**What is required:**
Return every entry below exactly as written, minus the pictures.

**Data records:**
↓↓↓

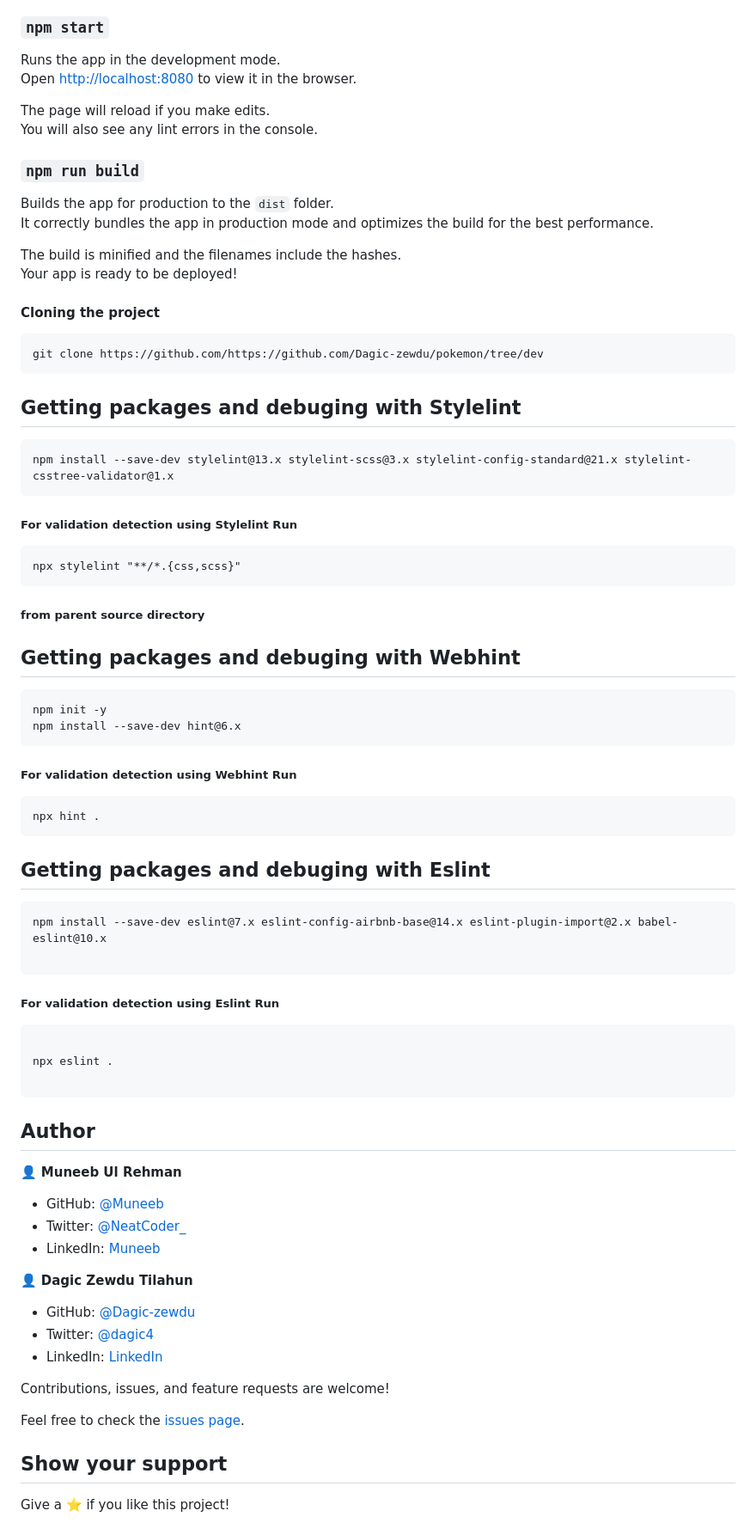
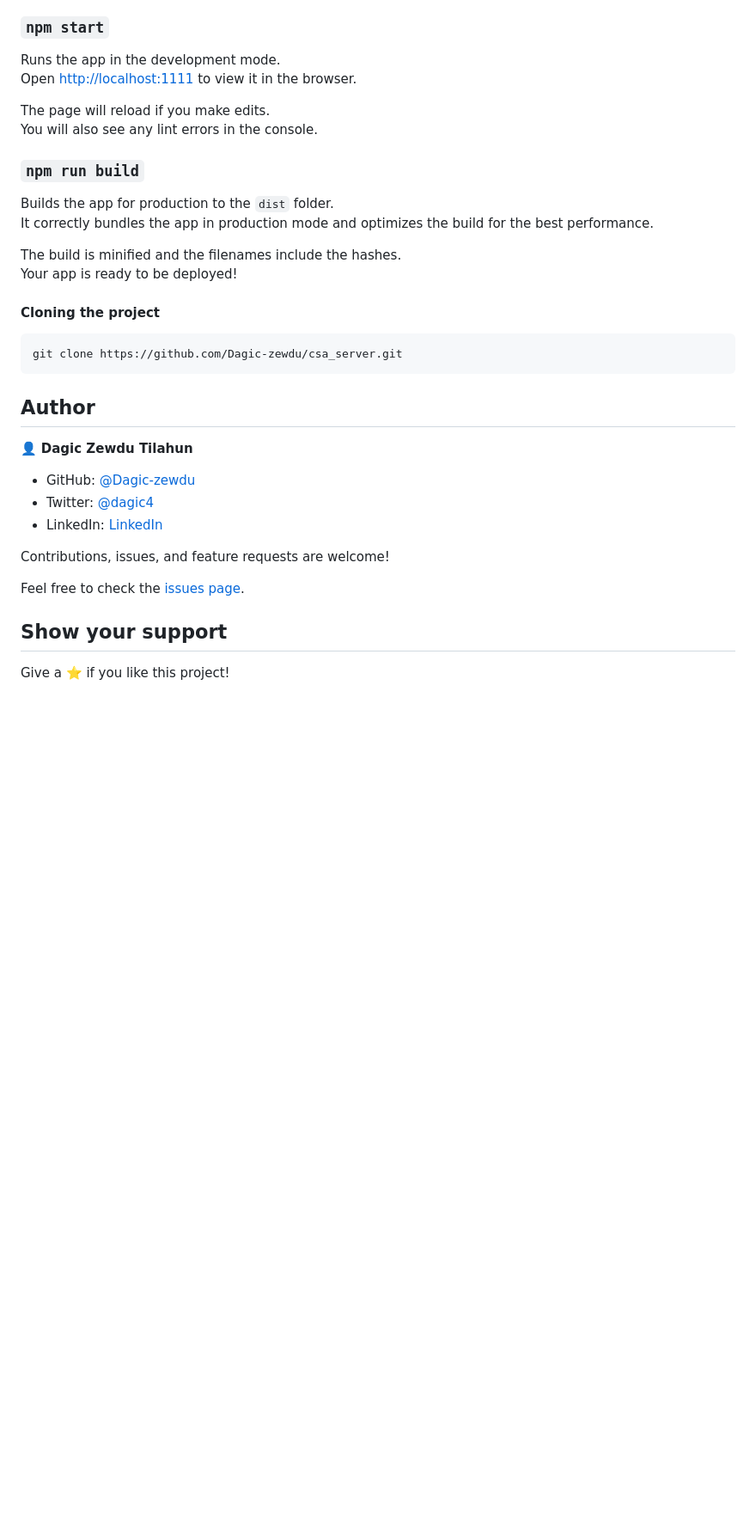
Before and after one commit to Dagic-zewdu/csa_server, a Markdown page: README.md, the part around the change printed below. Shown: that part at 86% size. GitHub-like rendering; blank space fills up the shorter version.

````diff
--- a/README.md
+++ b/README.md
@@ -53,7 +47,7 @@ Installs basic  dependency for the project.
 ### `npm start`
 
 Runs the app in the development mode.\
-Open [http://localhost:8080](http://localhost:8080) to view it in the browser.
+Open [http://localhost:1111](http://localhost:1111) to view it in the browser.
 
 The page will reload if you make edits.\
 You will also see any lint errors in the console.
@@ -68,58 +62,10 @@ Your app is ready to be deployed!
 #### Cloning the project
 
 ```
-git clone https://github.com/https://github.com/Dagic-zewdu/pokemon/tree/dev
-```
-
-## Getting packages and debuging with Stylelint
-
-```
-npm install --save-dev stylelint@13.x stylelint-scss@3.x stylelint-config-standard@21.x stylelint-csstree-validator@1.x
-```
-
-##### For validation detection using Stylelint Run
-
-```
-npx stylelint "**/*.{css,scss}"
-```
-
-##### from parent source directory
-
-## Getting packages and debuging with Webhint
-
-```
-npm init -y
-npm install --save-dev hint@6.x
-```
-
-##### For validation detection using Webhint Run
-
-```
-npx hint .
-```
-
-## Getting packages and debuging with Eslint
-
-```
-npm install --save-dev eslint@7.x eslint-config-airbnb-base@14.x eslint-plugin-import@2.x babel-eslint@10.x
-
-```
-
-##### For validation detection using Eslint Run
-
-```
-
-npx eslint .
-
+git clone https://github.com/Dagic-zewdu/csa_server.git
 ```
 
 ## Author
-
-👤 **Muneeb Ul Rehman**
-
-- GitHub: [@Muneeb](https://github.com/muneebulrehman)
-- Twitter: [@NeatCoder_](https://twitter.com/NeatCoder_)
-- LinkedIn: [Muneeb](https://www.linkedin.com/in/muneeb-ul-rehman-33903b159/)
 
 👤 **Dagic Zewdu Tilahun**
 
````
Also changed, not shown: other parts of README.md (+11 -19 lines), assets/Screen-Shot.png (added), 4 other files.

↑↑↑

**Task answer:**
Before and after one commit to Dagic-zewdu/csa_server, a Markdown page: README.md, the part around the change printed below. Shown: that part at 86% size. GitHub-like rendering; blank space fills up the shorter version.

````diff
--- a/README.md
+++ b/README.md
@@ -53,7 +47,7 @@ Installs basic  dependency for the project.
 ### `npm start`
 
 Runs the app in the development mode.\
-Open [http://localhost:8080](http://localhost:8080) to view it in the browser.
+Open [http://localhost:1111](http://localhost:1111) to view it in the browser.
 
 The page will reload if you make edits.\
 You will also see any lint errors in the console.
@@ -68,58 +62,10 @@ Your app is ready to be deployed!
 #### Cloning the project
 
 ```
-git clone https://github.com/https://github.com/Dagic-zewdu/pokemon/tree/dev
-```
-
-## Getting packages and debuging with Stylelint
-
-```
-npm install --save-dev stylelint@13.x stylelint-scss@3.x stylelint-config-standard@21.x stylelint-csstree-validator@1.x
-```
-
-##### For validation detection using Stylelint Run
-
-```
-npx stylelint "**/*.{css,scss}"
-```
-
-##### from parent source directory
-
-## Getting packages and debuging with Webhint
-
-```
-npm init -y
-npm install --save-dev hint@6.x
-```
-
-##### For validation detection using Webhint Run
-
-```
-npx hint .
-```
-
-## Getting packages and debuging with Eslint
-
-```
-npm install --save-dev eslint@7.x eslint-config-airbnb-base@14.x eslint-plugin-import@2.x babel-eslint@10.x
-
-```
-
-##### For validation detection using Eslint Run
-
-```
-
-npx eslint .
-
+git clone https://github.com/Dagic-zewdu/csa_server.git
 ```
 
 ## Author
-
-👤 **Muneeb Ul Rehman**
-
-- GitHub: [@Muneeb](https://github.com/muneebulrehman)
-- Twitter: [@NeatCoder_](https://twitter.com/NeatCoder_)
-- LinkedIn: [Muneeb](https://www.linkedin.com/in/muneeb-ul-rehman-33903b159/)
 
 👤 **Dagic Zewdu Tilahun**
 
````
Also changed, not shown: other parts of README.md (+11 -19 lines), assets/Screen-Shot.png (added), 4 other files.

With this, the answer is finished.